  • Water soft fruit and fruit trees during dry spells to encourage good fruit development.
  • Water courgettes consistently so they continue to flower and crop.
  • Mulch brassicas after rain to lock in moisture and nutrients and lessen the effect of club root.
  • Prune cherries and plums after fruiting.  Remove weak, damaged and crossing branches.
  • Pinch out climbing beans once they reach the top of supports.
  • Once harvesting of summer fruited raspberries is finished, cut old fruited canes to ground level and tie in new, healthy canes to supports.
  • Summer-prune red and white currants and gooseberries. For gooseberries trim back all side shoots to 3 or 4 buds from their point of growth and cut out shoots that cross into the middle f the bush.


News from Putney Community Gardens

The gardening course: is back on this Sunday from 10am – 12 at Boyd Court (SW15 3DD) with Martin Cobley. This week (17th June) we’ll be looking at the composition of soil and maintaining healthy compost.
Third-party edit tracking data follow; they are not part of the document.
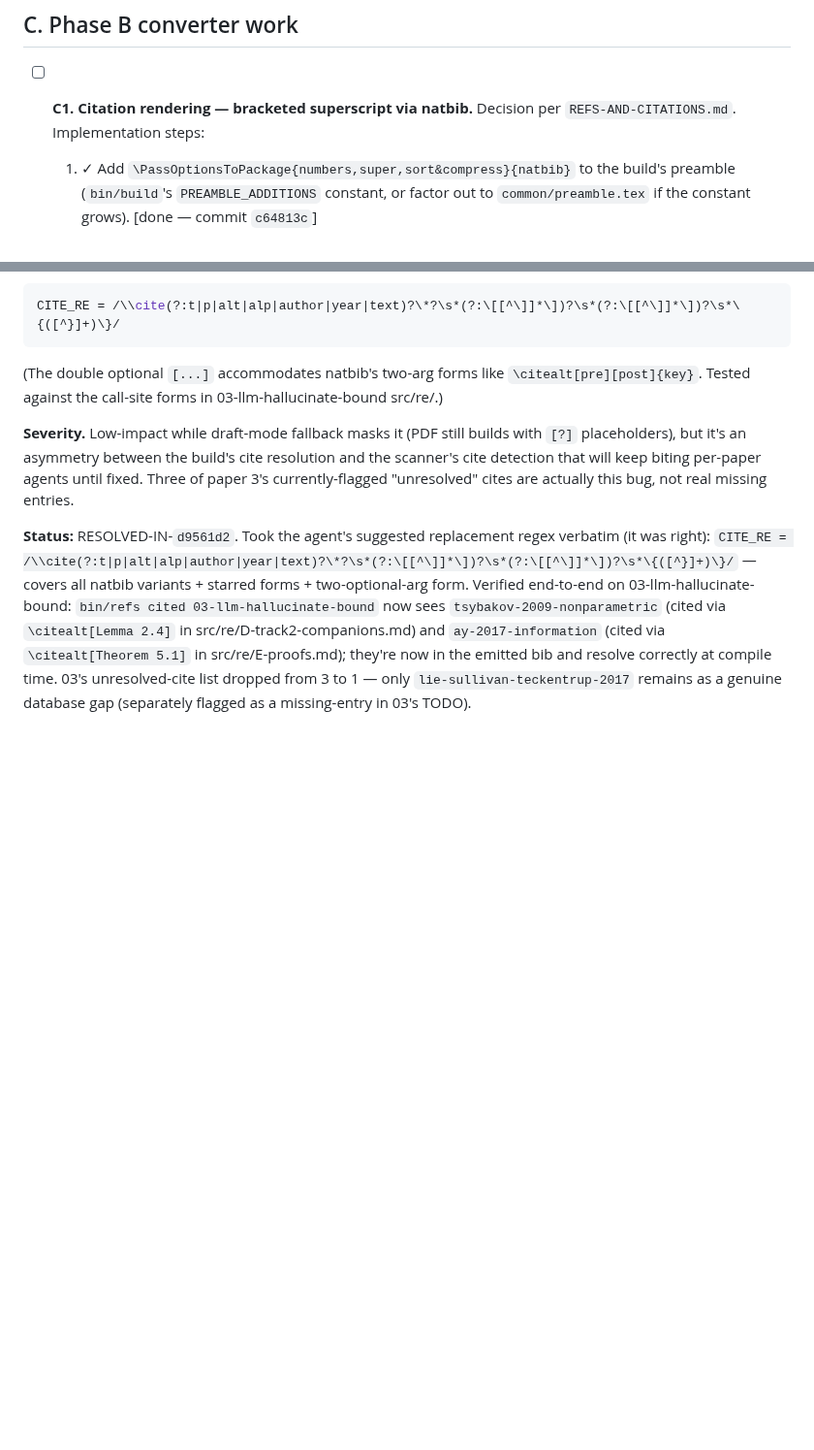
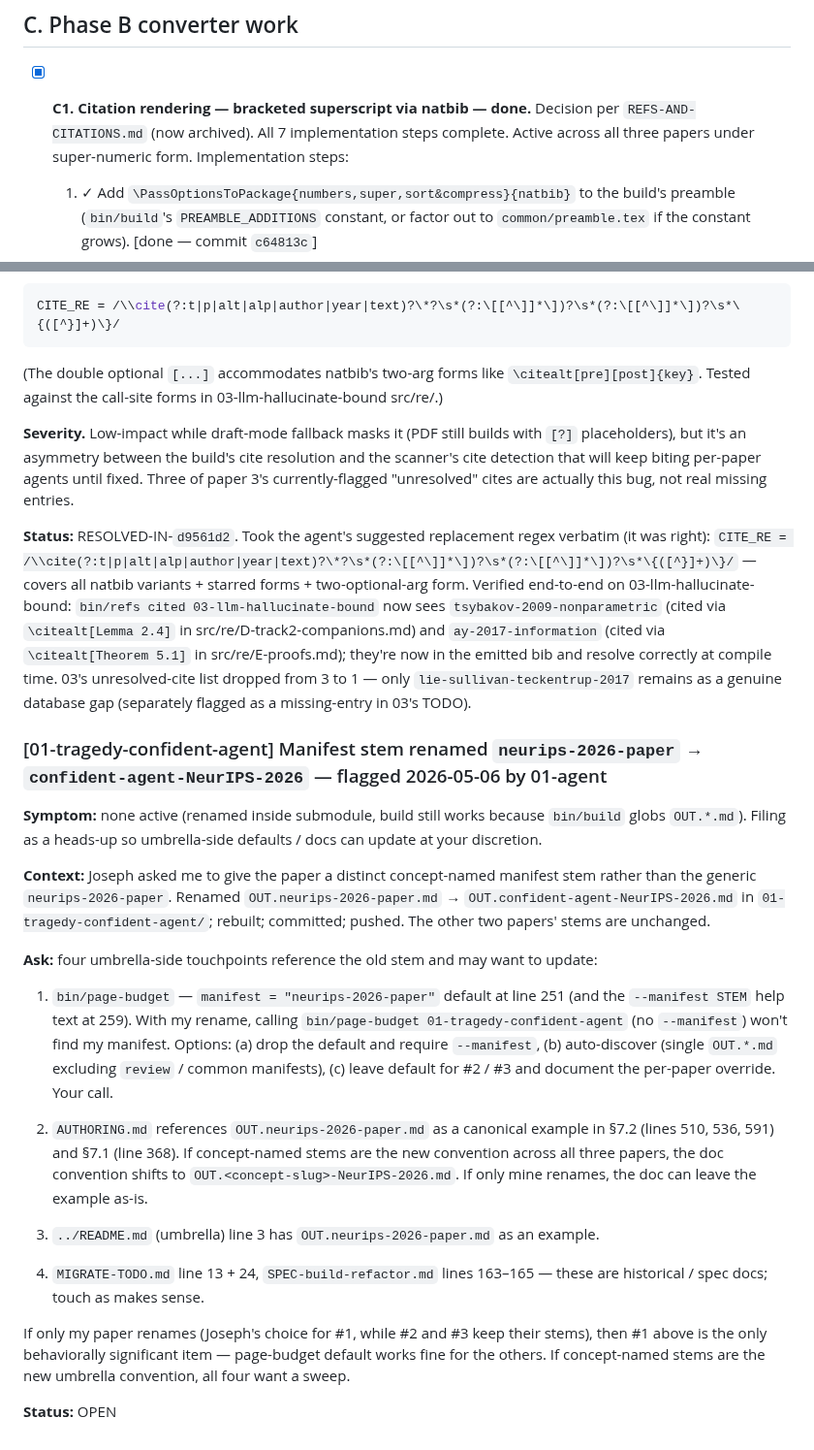
Before and after one commit to v2-io/neurips, a Markdown page: PIPELINE-TODO.md, 2 parts joined by grey strips. Shown at 97% size. Rendered like a GitHub page; blank space fills up the shorter version.

Commit message:
PIPELINE-TODO §C1: mark done — 7-step natbib citation migration fully landed

```diff
--- a/PIPELINE-TODO.md
+++ b/PIPELINE-TODO.md
@@ -29,7 +29,7 @@ The build pipeline's lint pass should warn on (or convert / strip) authoring pat
 
 ## C. Phase B converter work
 
-- [ ] **C1. Citation rendering — bracketed superscript via natbib.** Decision per `REFS-AND-CITATIONS.md`. Implementation steps:
+- [x] **C1. Citation rendering — bracketed superscript via natbib — done.** Decision per `REFS-AND-CITATIONS.md` (now archived). All 7 implementation steps complete. Active across all three papers under super-numeric form. Implementation steps:
   1. ✓ Add `\PassOptionsToPackage{numbers,super,sort&compress}{natbib}` to the build's preamble (`bin/build`'s `PREAMBLE_ADDITIONS` constant, or factor out to `common/preamble.tex` if the constant grows). [done — commit `c64813c`]
   2. ✓ Add `\bibliographystyle{unsrtnat}` (citation order) + `\bibliography{refs}` directives at the end of the body. [done]
   3. ✓ Custom `\citet` redefinition so narrative cites emit `Author Year⁽N⁾` rather than natbib-`super` default `Author [N]` (~3-line preamble patch; verify against current natbib release). [done]
@@ -640,3 +640,23 @@ CITE_RE = /\\cite(?:t|p|alt|alp|author|year|text)?\*?\s*(?:\[[^\]]*\])?\s*(?:\[[
 **Severity.** Low-impact while draft-mode fallback masks it (PDF still builds with `[?]` placeholders), but it's an asymmetry between the build's cite resolution and the scanner's cite detection that will keep biting per-paper agents until fixed. Three of paper 3's currently-flagged "unresolved" cites are actually this bug, not real missing entries.
 
 **Status:** RESOLVED-IN-`d9561d2`. Took the agent's suggested replacement regex verbatim (it was right): `CITE_RE = /\\cite(?:t|p|alt|alp|author|year|text)?\*?\s*(?:\[[^\]]*\])?\s*(?:\[[^\]]*\])?\s*\{([^}]+)\}/` — covers all natbib variants + starred forms + two-optional-arg form. Verified end-to-end on 03-llm-hallucinate-bound: `bin/refs cited 03-llm-hallucinate-bound` now sees `tsybakov-2009-nonparametric` (cited via `\citealt[Lemma 2.4]` in src/re/D-track2-companions.md) and `ay-2017-information` (cited via `\citealt[Theorem 5.1]` in src/re/E-proofs.md); they're now in the emitted bib and resolve correctly at compile time. 03's unresolved-cite list dropped from 3 to 1 — only `lie-sullivan-teckentrup-2017` remains as a genuine database gap (separately flagged as a missing-entry in 03's TODO).
+
+### [01-tragedy-confident-agent] Manifest stem renamed `neurips-2026-paper` → `confident-agent-NeurIPS-2026` — flagged 2026-05-06 by 01-agent
+
+**Symptom:** none active (renamed inside submodule, build still works because `bin/build` globs `OUT.*.md`). Filing as a heads-up so umbrella-side defaults / docs can update at your discretion.
+
+**Context:** Joseph asked me to give the paper a distinct concept-named manifest stem rather than the generic `neurips-2026-paper`. Renamed `OUT.neurips-2026-paper.md` → `OUT.confident-agent-NeurIPS-2026.md` in `01-tragedy-confident-agent/`; rebuilt; committed; pushed. The other two papers' stems are unchanged.
+
+**Ask:** four umbrella-side touchpoints reference the old stem and may want to update:
+
+1. `bin/page-budget` — `manifest = "neurips-2026-paper"` default at line 251 (and the `--manifest STEM` help text at 259). With my rename, calling `bin/page-budget 01-tragedy-confident-agent` (no `--manifest`) won't find my manifest. Options: (a) drop the default and require `--manifest`, (b) auto-discover (single `OUT.*.md` excluding `review` / common manifests), (c) leave default for #2 / #3 and document the per-paper override. Your call.
+
+2. `AUTHORING.md` references `OUT.neurips-2026-paper.md` as a canonical example in §7.2 (lines 510, 536, 591) and §7.1 (line 368). If concept-named stems are the new convention across all three papers, the doc convention shifts to `OUT.<concept-slug>-NeurIPS-2026.md`. If only mine renames, the doc can leave the example as-is.
+
+3. `../README.md` (umbrella) line 3 has `OUT.neurips-2026-paper.md` as an example.
+
+4. `MIGRATE-TODO.md` line 13 + 24, `SPEC-build-refactor.md` lines 163–165 — these are historical / spec docs; touch as makes sense.
+
+If only my paper renames (Joseph's choice for #1, while #2 and #3 keep their stems), then #1 above is the only behaviorally significant item — page-budget default works fine for the others. If concept-named stems are the new umbrella convention, all four want a sweep.
+
+**Status:** OPEN
```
If we have time we’ll be diagnosing our wormery and looking to nursing it back to health.

Watering: is needed! It’s getting hot and the beds could do with an extra watering every now and then. So if you’d like to help out, either at the beds or at the orchard or both, drop us a line and we can talk you and walk you through it. Some of the core gardeners will be away for some time over the summer so any extra hands on deck would be swell.

Youth workshops: On the 25th and 26th of June, together with Regenerate Youth Club, we’re running a couple of gardening sessions with young people from Putney Ark Academy in our community garden. If you’d like to volunteer to support these sessions, please do get in touch.

Sunday gardening: sessions are still on weekly from 10am-12. Meet us at the orchard on the corner of Carlslake Road and Tildesley Road.

Finally, look out for us in this month’s Homelife Magazine! Contact us at info@putneycommunitygardens.org